Simon regularly serves Asian and global PE clients on domestic and cross-border buyouts, growth capital, pre-IPO, PIPE, privatisations, and other PE transactions. He also advises a range of clients on general private and public company cross-border M&A and corporate finance transactions.
Simon is consistently listed as a leading advisor on corporate, M&A and PE transactions in Asia by ranking guides.
Latham & Watkins
T: +852 2912 2550
Amy Beckingham is a partner in the Hong Kong SAR office of Latham & Watkins and a member of the corporate department.
Amy specialises in public and private M&A and joint ventures, acting for PE and other financial investor clients on transactions throughout Asia, across a wide range of industry sectors. She has also advised PE clients on their IPO exits in a number of jurisdictions across Asia.
Latham & Watkins
T: +852 2712 2731
Maurice Conway is a counsel in the Hong Kong SAR office of Latham & Watkins and a member of the corporate department.
Maurice's practice focuses on international M&A and PE transactions, as well as general corporate matters across a diverse range of industries, with particular focus on representing PE clients and corporates on investments across Southeast Asia.
Latham & Watkins
T: +852 2912 2512
Frank Sun is a partner in the Hong Kong SAR office of Latham & Watkins and a member of the corporate department.
Frank specialises in PE investment and public and private M&A transactions.
Frank regularly advises PE funds and corporate clients in PE investments, cross-border acquisitions, PIPEs, privatisations and a wide range of other complex M&A transactions.
Latham & Watkins
T: +852 2912 2719
Terris Tang is a partner in the Hong Kong SAR office of Latham & Watkins and a member of the corporate department.

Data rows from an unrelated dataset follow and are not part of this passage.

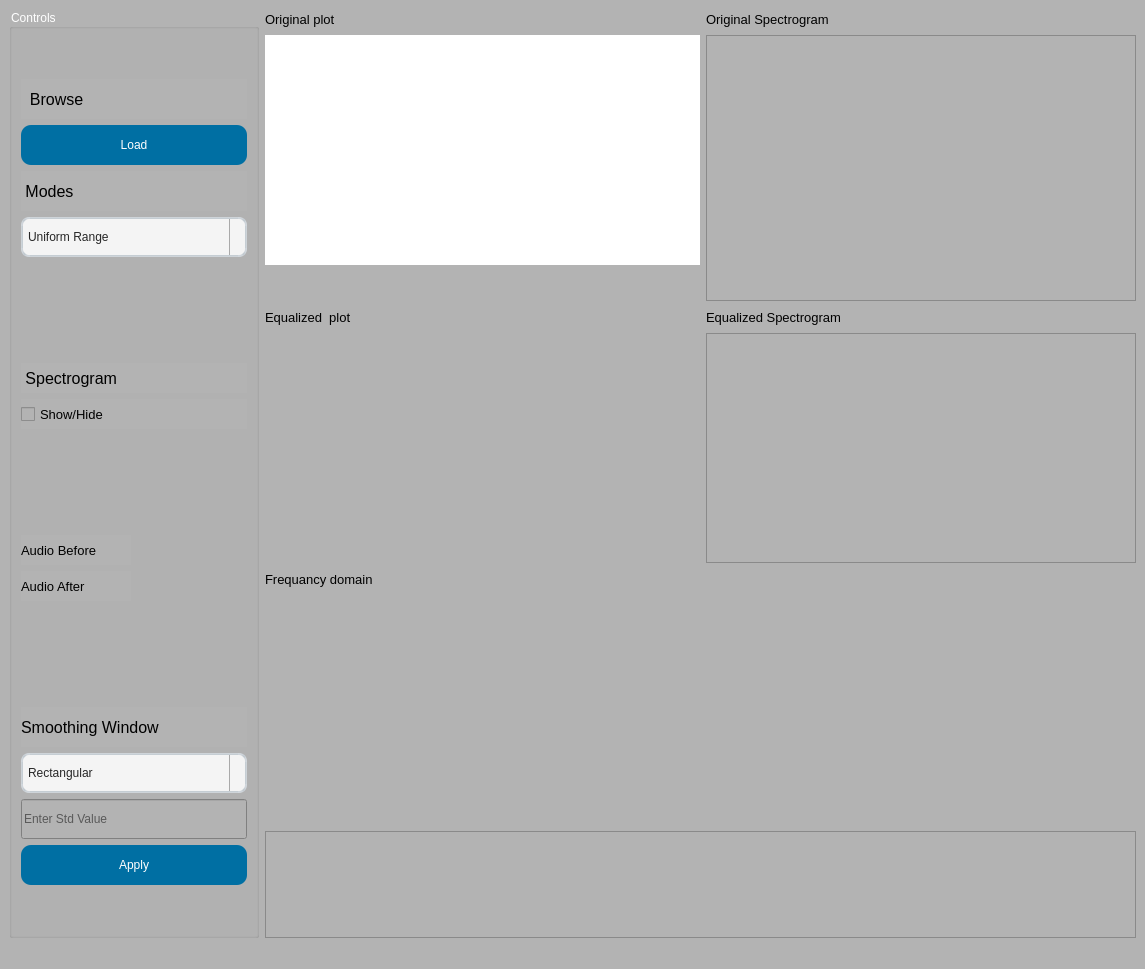
Old version of the form task3.ui in the repository Kirellos-Safwat/FREQtune.
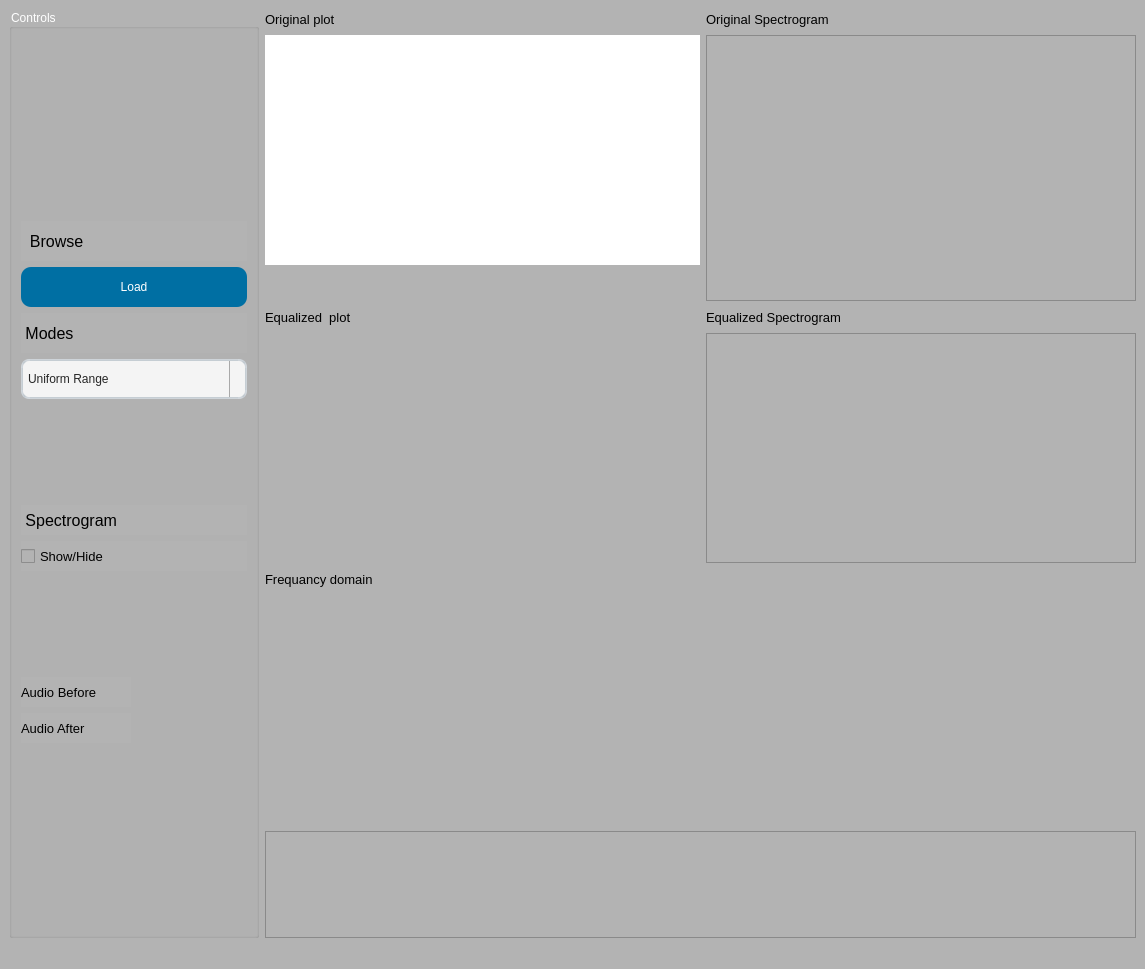
New version of the form. Icons and pictures are not drawn. Custom widgets are drawn as their Qt base class.

Diff of the .ui file:
```diff
--- a/task3.ui
+++ b/task3.ui
@@ -422,201 +422,6 @@
              </item>
             </layout>
            </item>
-           <item>
-            <spacer name="verticalSpacer_3">
-             <property name="orientation">
-              <enum>Qt::Vertical</enum>
-             </property>
-             <property name="sizeType">
-              <enum>QSizePolicy::Fixed</enum>
-             </property>
-             <property name="sizeHint" stdset="0">
-              <size>
-               <width>20</width>
-               <height>100</height>
-              </size>
-             </property>
-            </spacer>
-           </item>
-           <item>
-            <layout class="QVBoxLayout" name="verticalLayout_5">
-             <item>
-              <widget class="QLabel" name="label_7">
-               <property name="minimumSize">
-                <size>
-                 <width>0</width>
-                 <height>40</height>
-                </size>
-               </property>
-               <property name="maximumSize">
-                <size>
-                 <width>16777215</width>
-                 <height>40</height>
-                </size>
-               </property>
-               <property name="font">
-                <font>
-                 <pointsize>12</pointsize>
-                 <weight>50</weight>
-                 <bold>false</bold>
-                </font>
-               </property>
-               <property name="styleSheet">
-                <string notr="true">color: black
-;</string>
-               </property>
-               <property name="text">
-                <string>Smoothing Window</string>
-               </property>
-              </widget>
-             </item>
-             <item>
-              <widget class="QComboBox" name="smoothing_window_combobox">
-               <property name="minimumSize">
-                <size>
-                 <width>0</width>
-                 <height>40</height>
-                </size>
-               </property>
-               <property name="maximumSize">
-                <size>
-                 <width>16777215</width>
-                 <height>40</height>
-                </size>
-               </property>
-               <property name="styleSheet">
-                <string notr="true">QComboBox, QFontComboBox {
-    border-width: 2px;
-    border-radius: 8px;
-    border-style: solid;
-    border-top-color: qlineargradient(spread:pad, x1:0.5, y1:1, x2:0.5, y2:0, stop:0 #c1c9cf, stop:1 #d2d8dd);
-    border-right-color: qlineargradient(spread:pad, x1:0, y1:0, x2:1, y2:0, stop:0 #c1c9cf, stop:1 #d2d8dd);
-    border-bottom-color: qlineargradient(spread:pad, x1:0.5, y1:0, x2:0.5, y2:1, stop:0 #c1c9cf, stop:1 #d2d8dd);
-    border-left-color: qlineargradient(spread:pad, x1:1, y1:0, x2:0, y2:0, stop:0 #c1c9cf, stop:1 #d2d8dd);
-    background-color: #f4f4f4;
-    color: #272727;
-    padding-left: 5px;
-}
-QComboBox:editable, QComboBox:!editable, QComboBox::drop-down:editable, QComboBox:!editable:on, QComboBox::drop-down:editable:on {
-    background: #ffff;
-}
-QComboBox::drop-down {
-    subcontrol-origin: padding;
-    subcontrol-position: top right;
-    width: 15px;
-    color: #272727;
-    border-left-width: 1px;
-    border-left-color: darkgray;
-    border-left-style: solid;
-    border-top-right-radius: 3px;
-    border-bottom-right-radius: 3px;
-}
-QComboBox::down-arrow {
-    image: url(/usr/share/icons/Adwaita/16x16/actions/go-down-symbolic.symbolic.png); /*Adawaita icon thene*/
-}
-
-QComboBox::down-arrow:on {
-    top: 1px;
-    left: 1px;
-}
-QComboBox QAbstractItemView {
-    border: 1px solid darkgray;
-    border-radius: 8px;
-    selection-background-color: #dadada;
-    selection-color: #272727;
-    color: #272727;
-    background: white;
-}</string>
-               </property>
-               <item>
-                <property name="text">
-                 <string>Rectangular</string>
-                </property>
-               </item>
-               <item>
-                <property name="text">
-                 <string>Hamming</string>
-                </property>
-               </item>
-               <item>
-                <property name="text">
-                 <string>Hanning</string>
-                </property>
-               </item>
-               <item>
-                <property name="text">
-                 <string>Gaussian</string>
-                </property>
-               </item>
-              </widget>
-             </item>
-             <item>
-              <widget class="QLineEdit" name="lineEdit_2">
-               <property name="minimumSize">
-                <size>
-                 <width>0</width>
-                 <height>40</height>
-                </size>
-               </property>
-               <property name="maximumSize">
-                <size>
-                 <width>16777215</width>
-                 <height>40</height>
-                </size>
-               </property>
-               <property name="sizeIncrement">
-                <size>
-                 <width>0</width>
-                 <height>40</height>
-                </size>
-               </property>
-               <property name="styleSheet">
-                <string notr="true">color: black
-;</string>
-               </property>
-               <property name="placeholderText">
-                <string>Enter Std Value</string>
-               </property>
-              </widget>
-             </item>
-             <item>
-              <widget class="QPushButton" name="apply_btn">
-               <property name="minimumSize">
-                <size>
-                 <width>0</width>
-                 <height>40</height>
-                </size>
-               </property>
-               <property name="maximumSize">
-                <size>
-                 <width>16777215</width>
-                 <height>40</height>
-                </size>
-               </property>
-               <property name="styleSheet">
-                <string notr="true">
-QPushButton {
-background :rgb(0, 111, 163);
-border-radius: 10px;
-color: white;
-}
-
-QPushButton:hover {
-    background-color: white;
-    border: 2px solid #475c7a; 
-    cursor: pointer; 
-
-border-radius: 10px ; 
-color:#34455e;
-}</string>
-               </property>
-               <property name="text">
-                <string>Apply</string>
-               </property>
-              </widget>
-             </item>
-            </layout>
-           </item>
           </layout>
          </item>
         </layout>
```
Left out of the diff: 19 changed lines with no effect on the pictures.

Terris advises clients on various corporate finance transactions, including public and private M&A, capital markets, including IPOs, corporate restructurings, PE and general compliance matters. He has more than 10 years of experience advising Chinese and international corporations, PE firms, and financial institutions across Asia and globally.